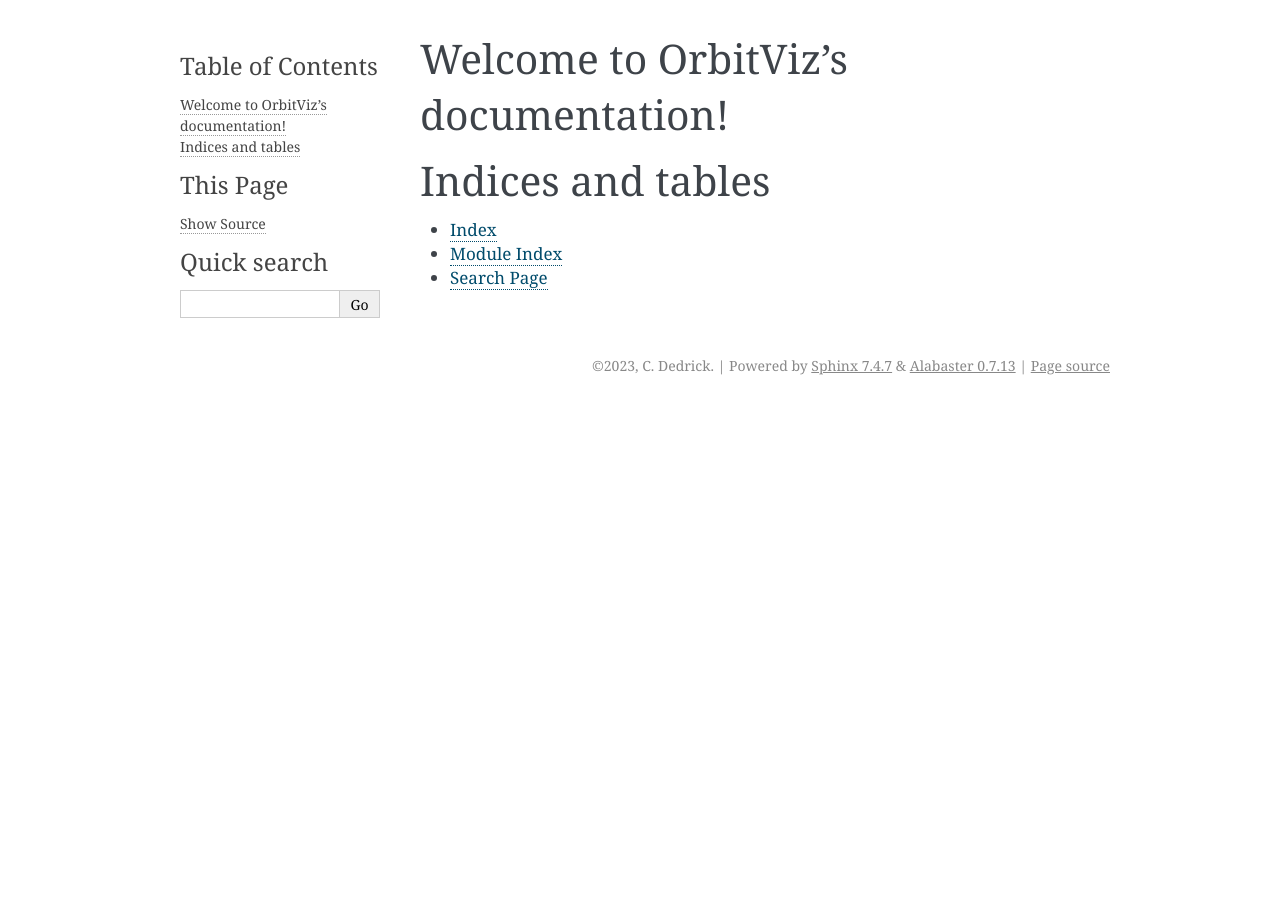
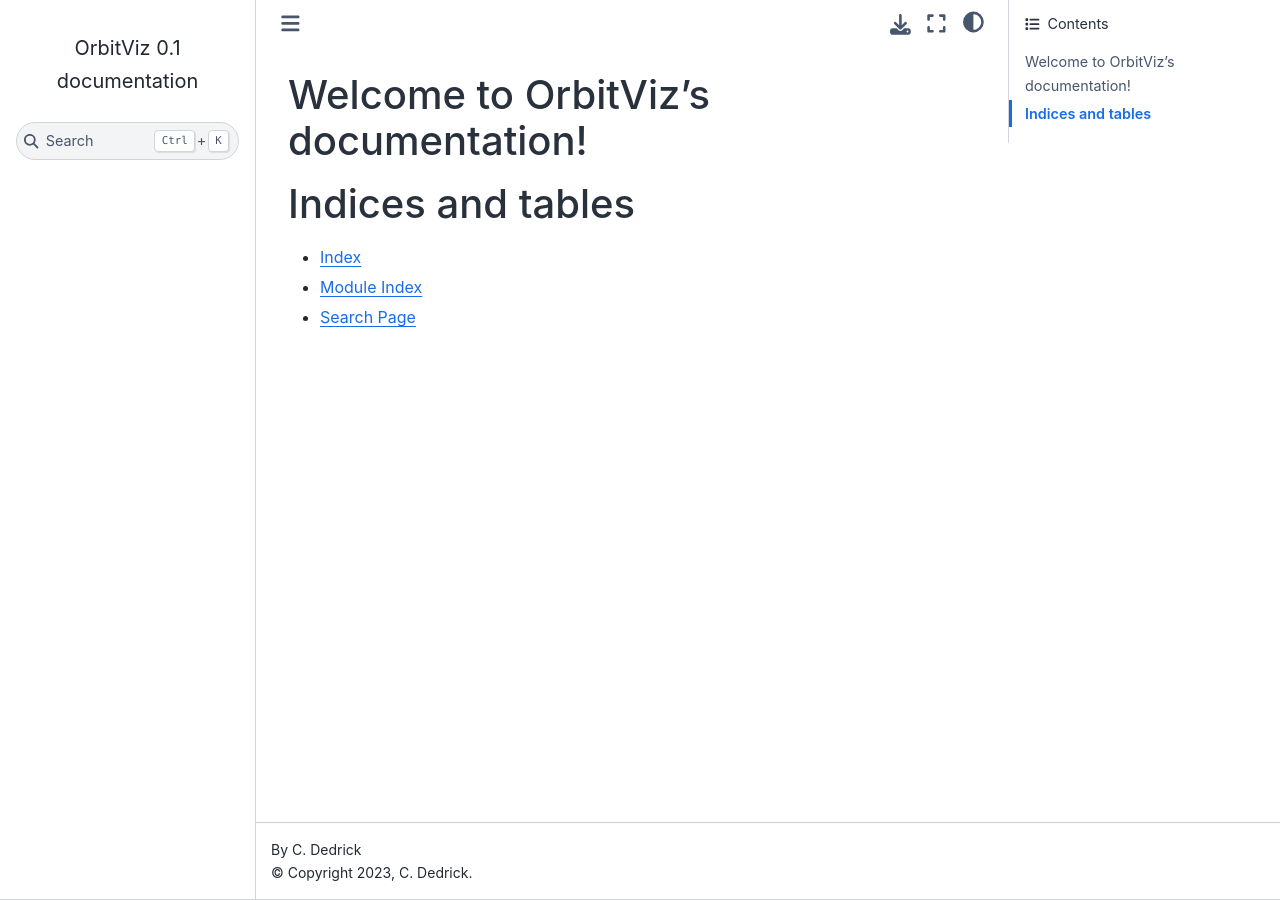
Before and after one commit to cdedrick/orbital-elements, a Sphinx documentation site: the page built from docs/source/index.rst, in a window 1280 px wide. Built offline with Sphinx 7.4.7 and the Sphinx Book theme 1.1.4, drawn with Linux system fonts in a browser that asks for light colours.

Commit message:
change sphinx theme

```diff
--- a/docs/source/conf.py
+++ b/docs/source/conf.py
@@ -26,5 +26,5 @@ exclude_patterns = []
 # -- Options for HTML output -------------------------------------------------
 # https://www.sphinx-doc.org/en/master/usage/configuration.html#options-for-html-output
 
-html_theme = 'alabaster'
+html_theme = 'sphinx_book_theme'
 html_static_path = ['_static']
```
Also changed, not shown: requirements.txt (+6 -2 lines).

▶ YOUR OBJECTIVE
After removing each picture, print the entries above exactly as they were.

▶ WRITTEN RESPONSE
Before and after one commit to cdedrick/orbital-elements, a Sphinx documentation site: the page built from docs/source/index.rst, in a window 1280 px wide. Built offline with Sphinx 7.4.7 and the Sphinx Book theme 1.1.4, drawn with Linux system fonts in a browser that asks for light colours.

Commit message:
change sphinx theme

```diff
--- a/docs/source/conf.py
+++ b/docs/source/conf.py
@@ -26,5 +26,5 @@ exclude_patterns = []
 # -- Options for HTML output -------------------------------------------------
 # https://www.sphinx-doc.org/en/master/usage/configuration.html#options-for-html-output
 
-html_theme = 'alabaster'
+html_theme = 'sphinx_book_theme'
 html_static_path = ['_static']
```
Also changed, not shown: requirements.txt (+6 -2 lines).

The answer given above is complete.